**What the exercise asks**. From the data below, copy each line that includes the word "Worksheet".

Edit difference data

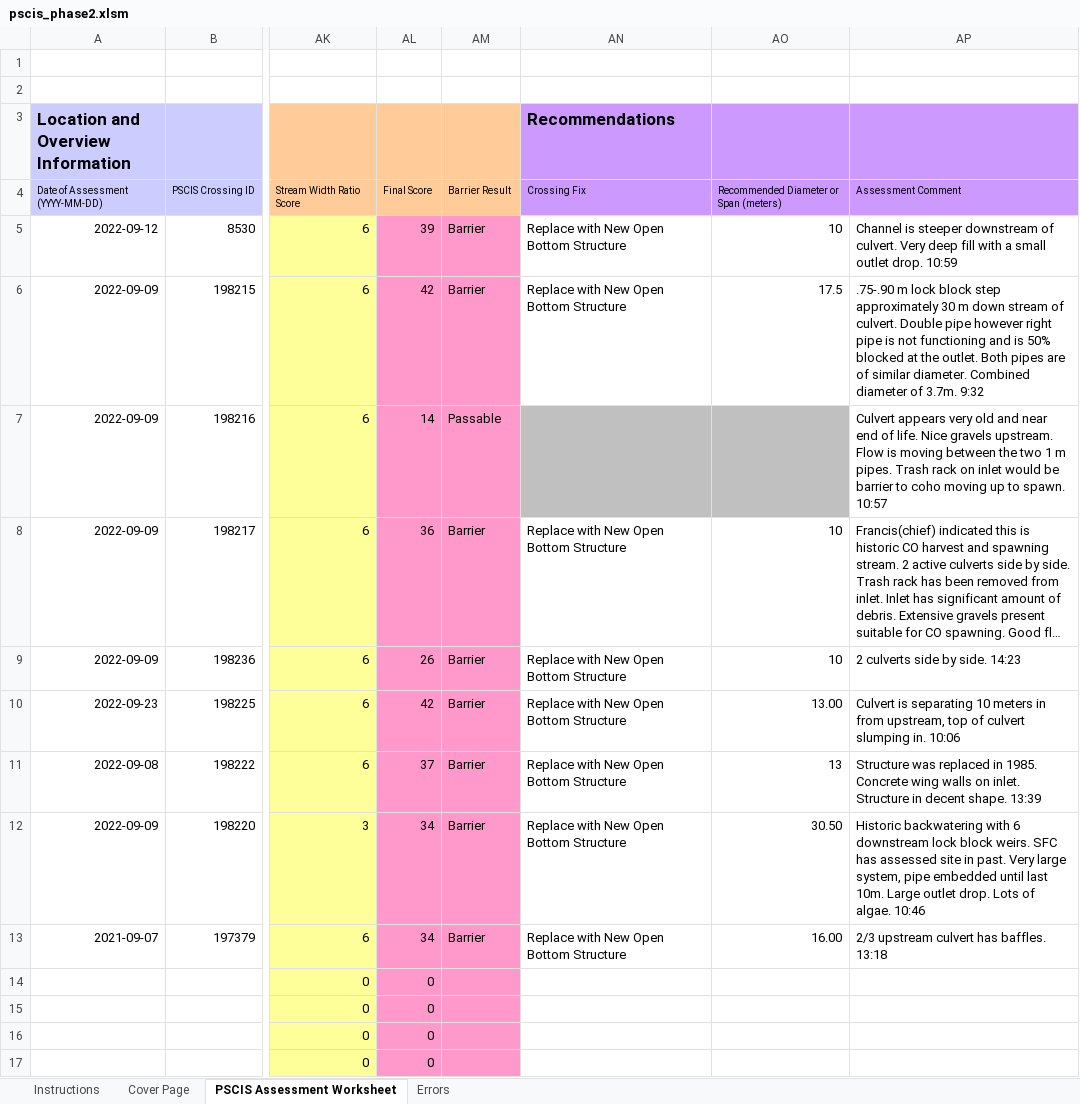
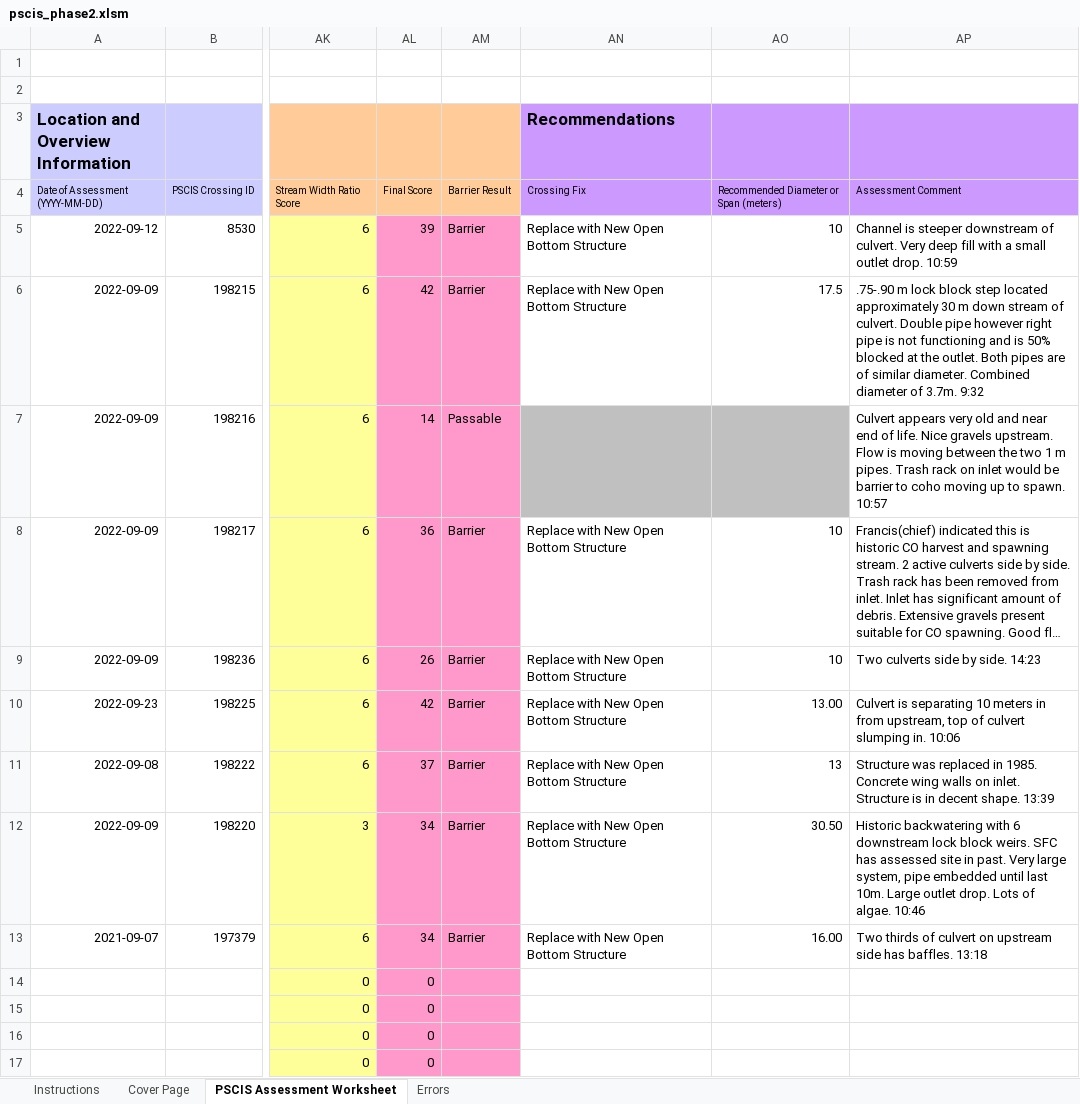
Before and after one commit to NewGraphEnvironment/fish_passage_skeena_2022_reporting, an Excel workbook: data/pscis_phase2.xlsm, sheet PSCIS Assessment Worksheet, drawn as a sheet; only a part is shown, gaps mark what is left out; long unchanged cells end in …; values as stored, in another font and other column widths than the file's, no borders; charts and pictures and conditional formats not drawn; the diff names each change by its address in the sheet, - before the commit and + after, or states it on an @@ line.

```diff
--- a/data/pscis_phase2.xlsm (sheet PSCIS Assessment Worksheet)
+++ b/data/pscis_phase2.xlsm (sheet PSCIS Assessment Worksheet)
-AP6: …block step approximately 30…
+AP6: …block step located approximately 30…
-AP9: 2 culverts side by side. 14:23
+AP9: Two culverts side by side. 14:23
-AP11: …inlet. Structure in decent…
+AP11: …inlet. Structure is in decent…
-AP13: 2/3 upstream culvert has baffles.…
+AP13: Two thirds of culvert on upstream side has baffles.…
```
Also changed, not shown: sheet Cover Page, data/pscis_reassessments.xlsm.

**The answer**.
Before and after one commit to NewGraphEnvironment/fish_passage_skeena_2022_reporting, an Excel workbook: data/pscis_phase2.xlsm, sheet PSCIS Assessment Worksheet, drawn as a sheet; only a part is shown, gaps mark what is left out; long unchanged cells end in …; values as stored, in another font and other column widths than the file's, no borders; charts and pictures and conditional formats not drawn; the diff names each change by its address in the sheet, - before the commit and + after, or states it on an @@ line.
--- a/data/pscis_phase2.xlsm (sheet PSCIS Assessment Worksheet)
+++ b/data/pscis_phase2.xlsm (sheet PSCIS Assessment Worksheet)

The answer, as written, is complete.